§ Your task:
Extract from the listing each line in which the word "main" appears.

********************

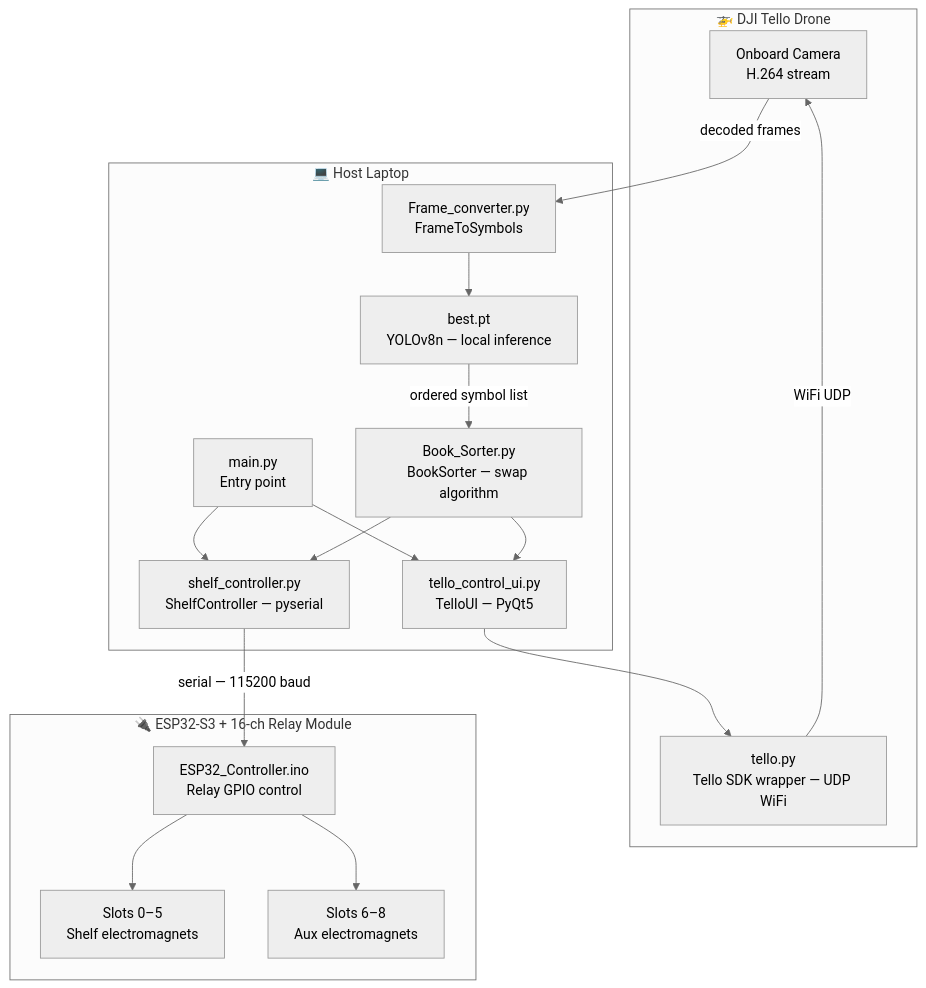
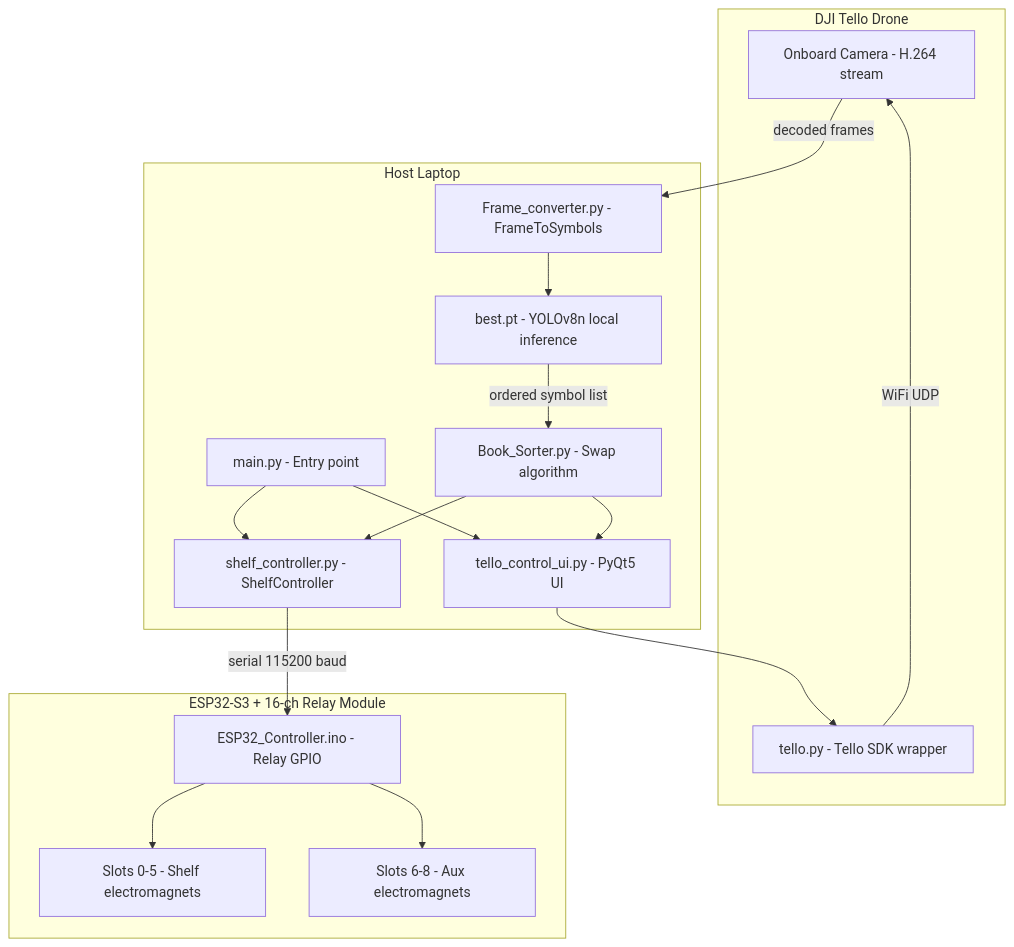
The diagram in README.md (SSOE-ECE1390/Drone-Based-Miniature-Book-Sorting-System), drawn with Mermaid before and after one commit.

Commit message:
Fix Mermaid diagram syntax for GitHub rendering compatibility

````diff
--- a/README.md
+++ b/README.md
@@ -100,36 +100,35 @@
 ```mermaid
-%%{init: {'theme': 'neutral'}}%%
 flowchart TD
-    subgraph Drone["🚁 DJI Tello Drone"]
-        Camera["Onboard Camera\nH.264 stream"]
-        TelloPy["tello.py\nTello SDK wrapper — UDP WiFi"]
+    subgraph Drone["DJI Tello Drone"]
+        Camera["Onboard Camera - H.264 stream"]
+        TelloPy["tello.py - Tello SDK wrapper"]
     end
 
-    subgraph Host["💻 Host Laptop"]
-        main["main.py\nEntry point"]
-        TelloUI["tello_control_ui.py\nTelloUI — PyQt5"]
-        FTS["Frame_converter.py\nFrameToSymbols"]
-        YOLO["best.pt\nYOLOv8n — local inference"]
-        BS["Book_Sorter.py\nBookSorter — swap algorithm"]
-        SC["shelf_controller.py\nShelfController — pyserial"]
+    subgraph Host["Host Laptop"]
+        main["main.py - Entry point"]
+        TelloUI["tello_control_ui.py - PyQt5 UI"]
+        FTS["Frame_converter.py - FrameToSymbols"]
+        YOLO["best.pt - YOLOv8n local inference"]
+        BS["Book_Sorter.py - Swap algorithm"]
+        SC["shelf_controller.py - ShelfController"]
     end
 
-    subgraph ESP32["🔌 ESP32-S3 + 16-ch Relay Module"]
-        Arduino["ESP32_Controller.ino\nRelay GPIO control"]
-        Slots05["Slots 0–5\nShelf electromagnets"]
-        Slots68["Slots 6–8\nAux electromagnets"]
+    subgraph ESP32["ESP32-S3 + 16-ch Relay Module"]
+        Arduino["ESP32_Controller.ino - Relay GPIO"]
+        Slots05["Slots 0-5 - Shelf electromagnets"]
+        Slots68["Slots 6-8 - Aux electromagnets"]
     end
 
     main --> TelloUI
     main --> SC
     TelloUI --> TelloPy
-    TelloPy -->|"WiFi UDP"| Camera
-    Camera -->|"decoded frames"| FTS
+    TelloPy -->|WiFi UDP| Camera
+    Camera -->|decoded frames| FTS
     FTS --> YOLO
-    YOLO -->|"ordered symbol list"| BS
+    YOLO -->|ordered symbol list| BS
     BS --> SC
     BS --> TelloUI
-    SC -->|"serial — 115200 baud"| Arduino
+    SC -->|serial 115200 baud| Arduino
     Arduino --> Slots05
     Arduino --> Slots68
 ```
````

********************

§ Answer area:
-        main["main.py\nEntry point"]
+        main["main.py - Entry point"]
     main --> TelloUI
     main --> SC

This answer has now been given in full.